Veblen Goods: Why Sports Cars and Diamonds Don’t Obey the Law of Demand

Written by Joshua Ravichandran

What are the first things that come to mind when you think of a Ferrari? Probably something that’s red, fast, and most definitely expensive. Despite its astronomically high price, Ferrari cars are sold out many years in advance because the demand for one is so high. This is the opposite of what’s expected based on the law of demand, but that’s because a Ferrari is a Veblen good.

Veblen goods are products that increase in demand as the price rises, resulting in an upward sloping demand curve instead of a downward sloping demand curve. This phenomenon was first explained by Thorstein Veblen in 1899 in his book The Theory of the Leisure Class. Veblen hypothesized that certain expensive goods aren’t purchased in spite of their price but instead because of their high price. Veblen introduced the idea of conspicuous consumption, which is now more commonly known as a status symbol. This is a good that is purchased to portray one’s status. This means that wealthy individuals purchase these goods on the basis that they are expensive. Veblen goods seem to violate the law of demand because the higher the price of a good the more people want it.

There are many reasons why people are attracted to Veblen goods. The first is that a higher price is perceived as an indication of higher quality. It is important to be cautious when thinking this way, as sometimes a higher price does not equate to better quality. A famous example of this comes from the whiskey brand Chivas Regal. Chivas Regal struggled to sell their product when they initially launched, however they decided to raise their price. Keeping all things constant except the new higher price, Chivas Regal had an explosion of sales. People were drawn to Chivas Reglas because they assumed it must be higher quality with a high price tag, and it resulted in more demand with an increased price. This illustrates the irrational behavior of some veblen goods. Companies that market themselves as luxury with a higher price point have been found to get their products from the same suppliers as more budget alternatives. Not every expensive product is poor quality, but even if it is they often come as some type of status symbol.

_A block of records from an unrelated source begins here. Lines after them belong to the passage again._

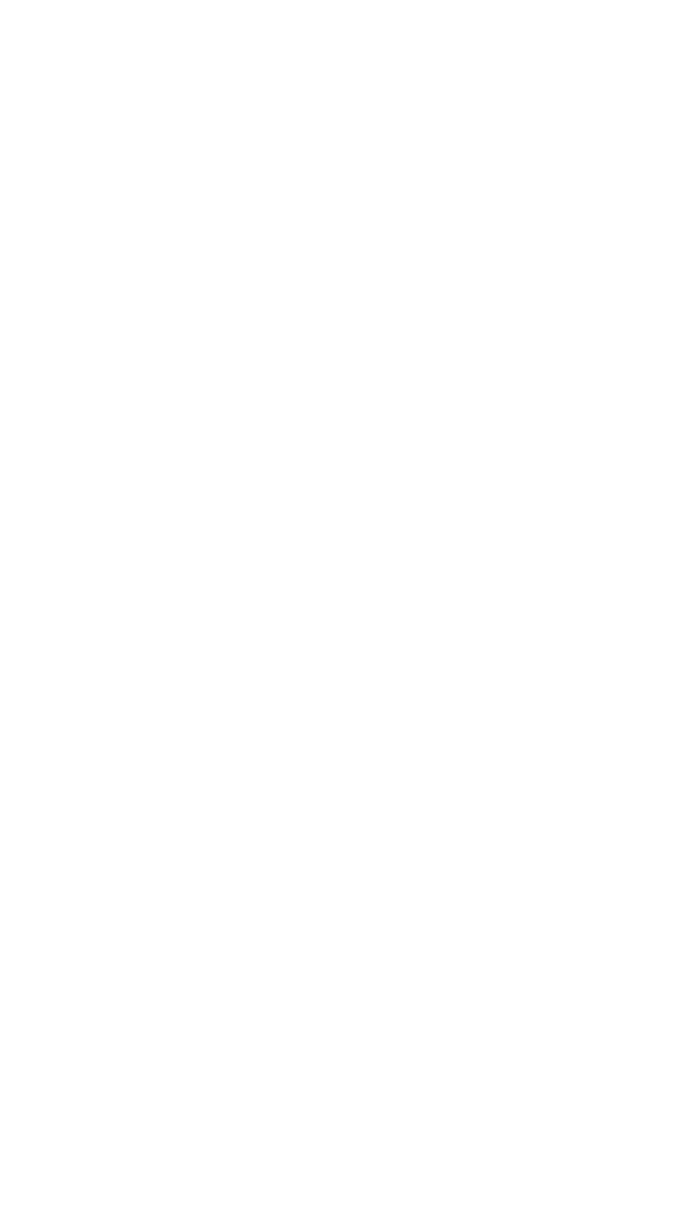
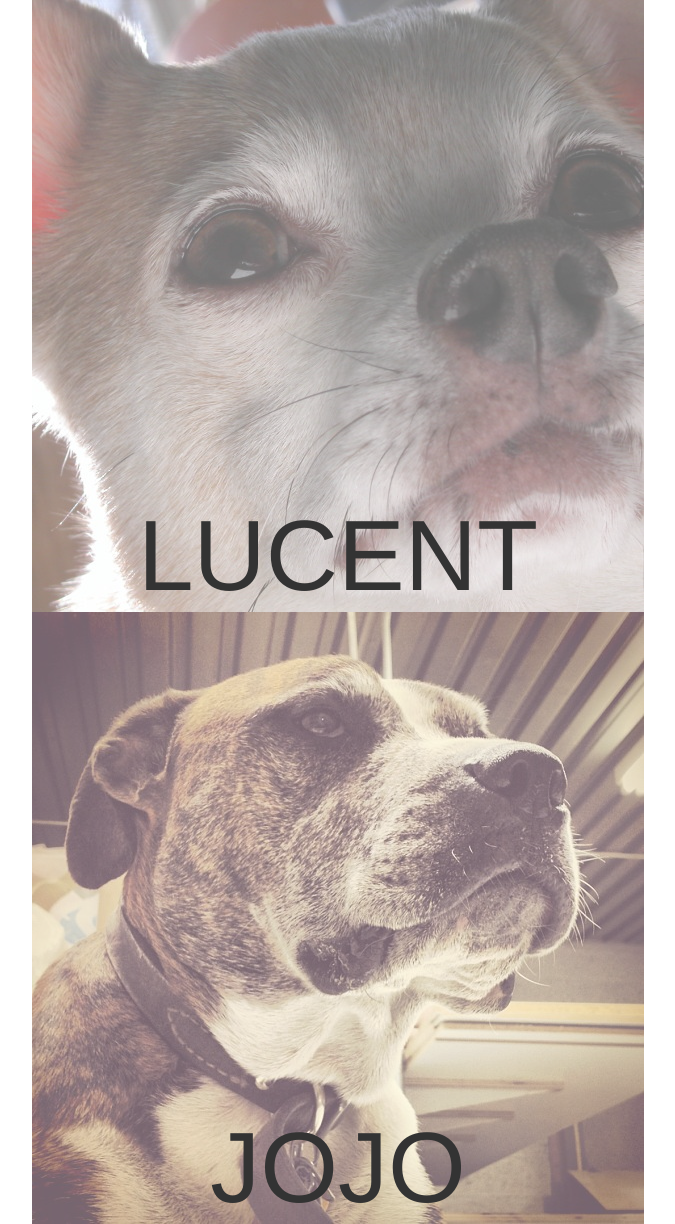
Before and after one commit to sluggets/jojo-lucent-tribute, a plain HTML site: page index.html in a window 1280 px wide. Shown: the whole page, without its empty margins (93-768 px from the left). Before the commit the page ends 800 px from the top, so only its background shows below. Drawn offline with nearby package versions, Linux system fonts and the light colour scheme.

Commit message:
Added photos, names

```diff
--- a/css/tribute.css
+++ b/css/tribute.css
@@ -0,0 +1,60 @@
+.row
+{
+  text-align: center;
+  margin-left: 125px;
+}
+.opacity-lucent
+{
+  width: 612px;
+  height: 612px;
+  display: block;
+  position: relative;
+  margin: auto;
+}
+
+.opacity-lucent::after
+{
+  content: "";
+  background: url("../img/l612x612.jpg");
+  opacity: 0.6;
+  top: 0;
+  left: 0;
+  bottom: 0;
+  right: 0;
+  position: absolute;
+  z-index: -1;
+}
+
+.opacity-jojo
+{
+  width: 612px;
+  height: 612px;
+  display: block;
+  position: relative;
+  margin: auto;
+}
+
+.opacity-jojo::after
+{
+  content: "";
+  background: url("../img/j612x612.jpg");
+  opacity: 0.6;
+  top: 0;
+  left: 0;
+  bottom: 0;
+  right: 0;
+  position: absolute;
+  z-index: -1;
+}
+
+.opacity-jojo > h1
+{
+  margin-top: 500px;
+  font-size: 100px;
+}
+
+.opacity-lucent > h1
+{
+  margin-top: 500px;
+  font-size: 100px;
+}
--- a/index.html
+++ b/index.html
@@ -4,7 +4,16 @@
     <meta charset="utf-8">
     <link rel="stylesheet" href="https://maxcdn.bootstrapcdn.com/bootstrap/3.3.6/css/bootstrap.min.css" integrity="sha384-1q8mTJOASx8j1Au+a5WDVnPi2lkFfwwEAa8hDDdjZlpLegxhjVME1fgjWPGmkzs7" crossorigin="anonymous">
     <link rel="stylesheet" href="css/tribute.css">
+    <title>Jojo and Lucent Tribute</title>
   </head>
   <body>
+    <div class="row">
+      <div class="col-xs-12 col-sm-12 col-md-6 col-lg-6 opacity-lucent responsive-img">
+        <h1>LUCENT</h1>
+      </div>
+      <div class="col-xs-12 col-sm-12 col-md-6 col-lg-6 opacity-jojo">
+        <h1>JOJO</h1>
+      </div>
+    </div>
   </body>
 </html>
```
Also changed, not shown: img/j612x612.jpg (renamed from img/83.jpg), img/l612x612.jpg (renamed from img/luc.jpg).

Status symbols are the second main reason why people are attracted to Veblen goods. Since Veblen goods are tied to conspicuous consumption, a higher price is something that is unachievable for the masses. A Ferrari isn’t only an incredible car, it’s also something that is out of reach for a majority of the world. By owning a Ferrari, it places people into a different social class and that is directly a result of the high price. The more people who are hoping to be perceived as in a high social class, the more demand there is for cars. This is also true for diamonds. Diamonds are not particularly rare, but through intense marketing and strategic business decisions the price for diamonds is quite high. Unlike your groceries, most people want the most expensive diamond they can afford for their wedding ring. Since a higher price diamond makes it more desirable to display status, they are also considered a Veblen good.

Veblen goods are not unique to products, it is also seen in services. For instance, if someone is looking to hire a lawyer, they want to choose the best possible person. If given two options, one who charges $50 an hour and another who charges $1,000 an hour, it seems like the $1,000 lawyer must be worth their price. Major corporations are likely to hire who they think is best, so the demand for that lawyer is higher. In reality, the $50 lawyer could be just as good, but the lower price makes them appear as the “worse” or budget alternative. Veblen goods are a unique category in the world, but they are easy to spot. The key signs for a Veblen good is part of the appeal is the high price. As a consumer, it is up to you to figure out if the status is worth the extra premium. If you realize the status isn’t for you, you should follow the law of demand and buy less when the price is higher.


Chen, James. “Veblen Good”. Investopedia, 30 November 2020,: good.asp

Finch, Carol. “What is the Chivas Regal Effect”. Bizfluent, 26 September, 2017;

Finkle, Colin. “What Is a Veblen Good? BMB: Brand Marketing Blog; branding-definitions/veblen-good/.

Veblen, Thorstein, 1857-1929. The Theory of the Leisure Class. New York, N.Y., U.S.A. Penguin Books, 1994.